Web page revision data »
>>>

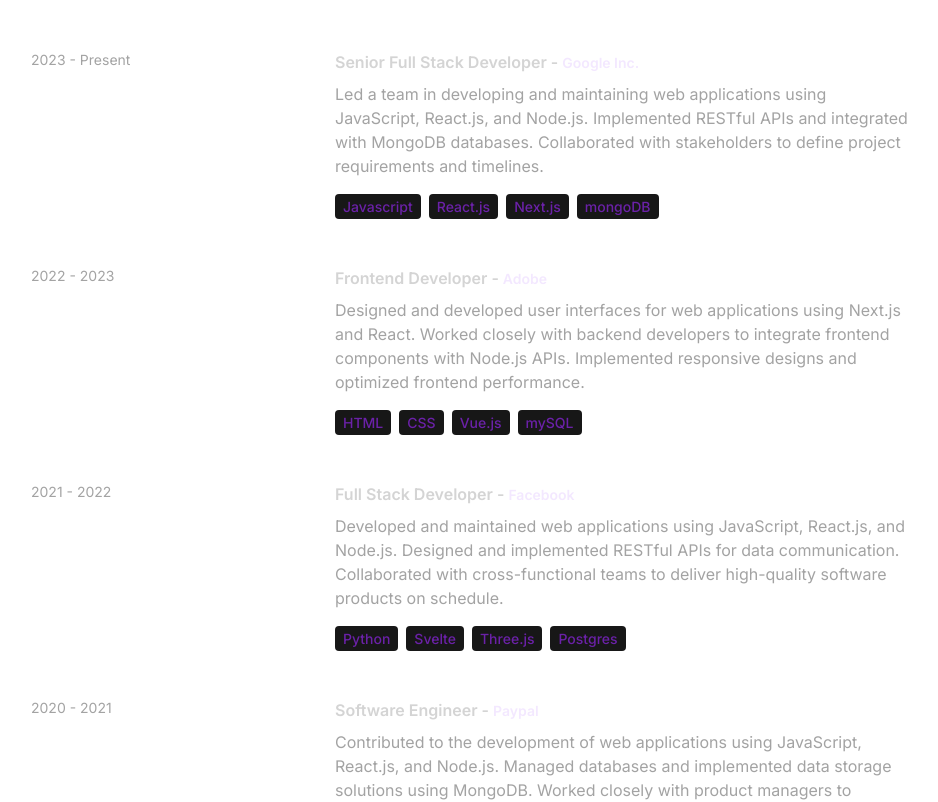
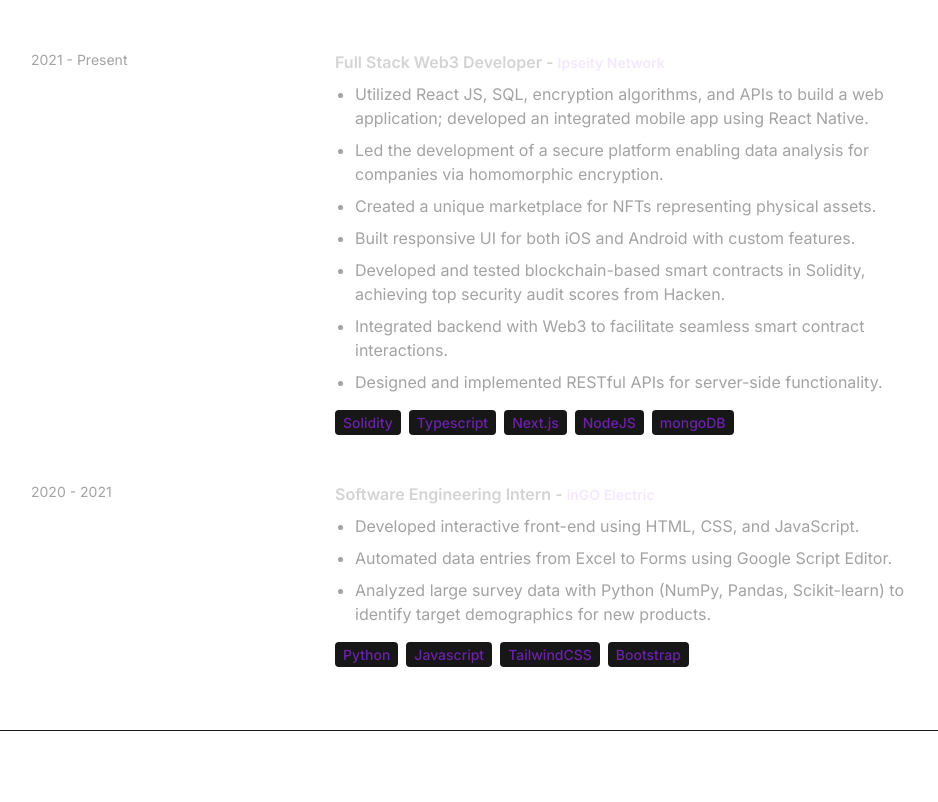
Before and after one commit to dilsher07singh/Portfolio, a React (Vite) app: page / in a window 1280 px wide. Shown: the part 1240-2042 px from the top of the page, without its empty margins (169-1107 px from the left). Built offline with nearby package versions, Linux system fonts and the light colour scheme.

Commit message:
Updated experiences

```diff
--- a/src/components/Experience.jsx
+++ b/src/components/Experience.jsx
@@ -34,7 +34,13 @@ const Experience = () => {
                   {experience.company}
                 </span>
               </h6>
-              <p className="mb-4 text-neutral-400">{experience.description}</p>
+              <ul className="list-disc ml-5 mb-4 text-neutral-400">
+                {experience.description.map((desc, index) => (
+                  <li key={index} className="mb-2">
+                    {desc}
+                  </li>
+                ))}
+              </ul>
               <p className="mb-4 text-neutral-400">
                 {experience.technologies.map((tech, index) => (
                   <span
--- a/src/constants/index.js
+++ b/src/constants/index.js
@@ -11,32 +11,30 @@ export const ABOUT_TEXT = `I am a dedicated and versatile full stack developer w
 
 export const EXPERIENCES = [
   {
-    year: "2023 - Present",
-    role: "Senior Full Stack Developer",
-    company: "Google Inc.",
-    description: `Led a team in developing and maintaining web applications using JavaScript, React.js, and Node.js. Implemented RESTful APIs and integrated with MongoDB databases. Collaborated with stakeholders to define project requirements and timelines.`,
-    technologies: ["Javascript", "React.js", "Next.js", "mongoDB"],
-  },
-  {
-    year: "2022 - 2023",
-    role: "Frontend Developer",
-    company: "Adobe",
-    description: `Designed and developed user interfaces for web applications using Next.js and React. Worked closely with backend developers to integrate frontend components with Node.js APIs. Implemented responsive designs and optimized frontend performance.`,
-    technologies: ["HTML", "CSS", "Vue.js", "mySQL"],
-  },
-  {
-    year: "2021 - 2022",
-    role: "Full Stack Developer",
-    company: "Facebook",
-    description: `Developed and maintained web applications using JavaScript, React.js, and Node.js. Designed and implemented RESTful APIs for data communication. Collaborated with cross-functional teams to deliver high-quality software products on schedule.`,
-    technologies: ["Python", "Svelte", "Three.js", "Postgres"],
+    year: "2021 - Present",
+    role: "Full Stack Web3 Developer",
+    company: "Ipseity Network",
+    description: [
+      "Utilized React JS, SQL, encryption algorithms, and APIs to build a web application; developed an integrated mobile app using React Native.",
+      "Led the development of a secure platform enabling data analysis for companies via homomorphic encryption.",
+      "Created a unique marketplace for NFTs representing physical assets.",
+      "Built responsive UI for both iOS and Android with custom features.",
+      "Developed and tested blockchain-based smart contracts in Solidity, achieving top security audit scores from Hacken.",
+      "Integrated backend with Web3 to facilitate seamless smart contract interactions.",
+      "Designed and implemented RESTful APIs for server-side functionality.",
+    ],
+    technologies: ["Solidity", "Typescript", "Next.js", "NodeJS", "mongoDB"],
   },
   {
     year: "2020 - 2021",
-    role: "Software Engineer",
-    company: "Paypal",
-    description: `Contributed to the development of web applications using JavaScript, React.js, and Node.js. Managed databases and implemented data storage solutions using MongoDB. Worked closely with product managers to prioritize features and enhancements.`,
-    technologies: ["Ruby", "Rails", "PHP", "Sqlite"],
+    role: "Software Engineering Intern",
+    company: "inGO Electric",
+    description: [
+      "Developed interactive front-end using HTML, CSS, and JavaScript.",
+      "Automated data entries from Excel to Forms using Google Script Editor.",
+      "Analyzed large survey data with Python (NumPy, Pandas, Scikit-learn) to identify target demographics for new products.",
+    ],
+    technologies: ["Python", "Javascript", "TailwindCSS", "Bootstrap"],
   },
 ];
 
```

<<<

What this task involves » Although the records above include pictures, the copy must contain only their exact text.

Answer below »
Before and after one commit to dilsher07singh/Portfolio, a React (Vite) app: page / in a window 1280 px wide. Shown: the part 1240-2042 px from the top of the page, without its empty margins (169-1107 px from the left). Built offline with nearby package versions, Linux system fonts and the light colour scheme.

Commit message:
Updated experiences

```diff
--- a/src/components/Experience.jsx
+++ b/src/components/Experience.jsx
@@ -34,7 +34,13 @@ const Experience = () => {
                   {experience.company}
                 </span>
               </h6>
-              <p className="mb-4 text-neutral-400">{experience.description}</p>
+              <ul className="list-disc ml-5 mb-4 text-neutral-400">
+                {experience.description.map((desc, index) => (
+                  <li key={index} className="mb-2">
+                    {desc}
+                  </li>
+                ))}
+              </ul>
               <p className="mb-4 text-neutral-400">
                 {experience.technologies.map((tech, index) => (
                   <span
--- a/src/constants/index.js
+++ b/src/constants/index.js
@@ -11,32 +11,30 @@ export const ABOUT_TEXT = `I am a dedicated and versatile full stack developer w
 
 export const EXPERIENCES = [
   {
-    year: "2023 - Present",
-    role: "Senior Full Stack Developer",
-    company: "Google Inc.",
-    description: `Led a team in developing and maintaining web applications using JavaScript, React.js, and Node.js. Implemented RESTful APIs and integrated with MongoDB databases. Collaborated with stakeholders to define project requirements and timelines.`,
-    technologies: ["Javascript", "React.js", "Next.js", "mongoDB"],
-  },
-  {
-    year: "2022 - 2023",
-    role: "Frontend Developer",
-    company: "Adobe",
-    description: `Designed and developed user interfaces for web applications using Next.js and React. Worked closely with backend developers to integrate frontend components with Node.js APIs. Implemented responsive designs and optimized frontend performance.`,
-    technologies: ["HTML", "CSS", "Vue.js", "mySQL"],
-  },
-  {
-    year: "2021 - 2022",
-    role: "Full Stack Developer",
-    company: "Facebook",
-    description: `Developed and maintained web applications using JavaScript, React.js, and Node.js. Designed and implemented RESTful APIs for data communication. Collaborated with cross-functional teams to deliver high-quality software products on schedule.`,
-    technologies: ["Python", "Svelte", "Three.js", "Postgres"],
+    year: "2021 - Present",
+    role: "Full Stack Web3 Developer",
+    company: "Ipseity Network",
+    description: [
+      "Utilized React JS, SQL, encryption algorithms, and APIs to build a web application; developed an integrated mobile app using React Native.",
+      "Led the development of a secure platform enabling data analysis for companies via homomorphic encryption.",
+      "Created a unique marketplace for NFTs representing physical assets.",
+      "Built responsive UI for both iOS and Android with custom features.",
+      "Developed and tested blockchain-based smart contracts in Solidity, achieving top security audit scores from Hacken.",
+      "Integrated backend with Web3 to facilitate seamless smart contract interactions.",
+      "Designed and implemented RESTful APIs for server-side functionality.",
+    ],
+    technologies: ["Solidity", "Typescript", "Next.js", "NodeJS", "mongoDB"],
   },
   {
     year: "2020 - 2021",
-    role: "Software Engineer",
-    company: "Paypal",
-    description: `Contributed to the development of web applications using JavaScript, React.js, and Node.js. Managed databases and implemented data storage solutions using MongoDB. Worked closely with product managers to prioritize features and enhancements.`,
-    technologies: ["Ruby", "Rails", "PHP", "Sqlite"],
+    role: "Software Engineering Intern",
+    company: "inGO Electric",
+    description: [
+      "Developed interactive front-end using HTML, CSS, and JavaScript.",
+      "Automated data entries from Excel to Forms using Google Script Editor.",
+      "Analyzed large survey data with Python (NumPy, Pandas, Scikit-learn) to identify target demographics for new products.",
+    ],
+    technologies: ["Python", "Javascript", "TailwindCSS", "Bootstrap"],
   },
 ];
 
```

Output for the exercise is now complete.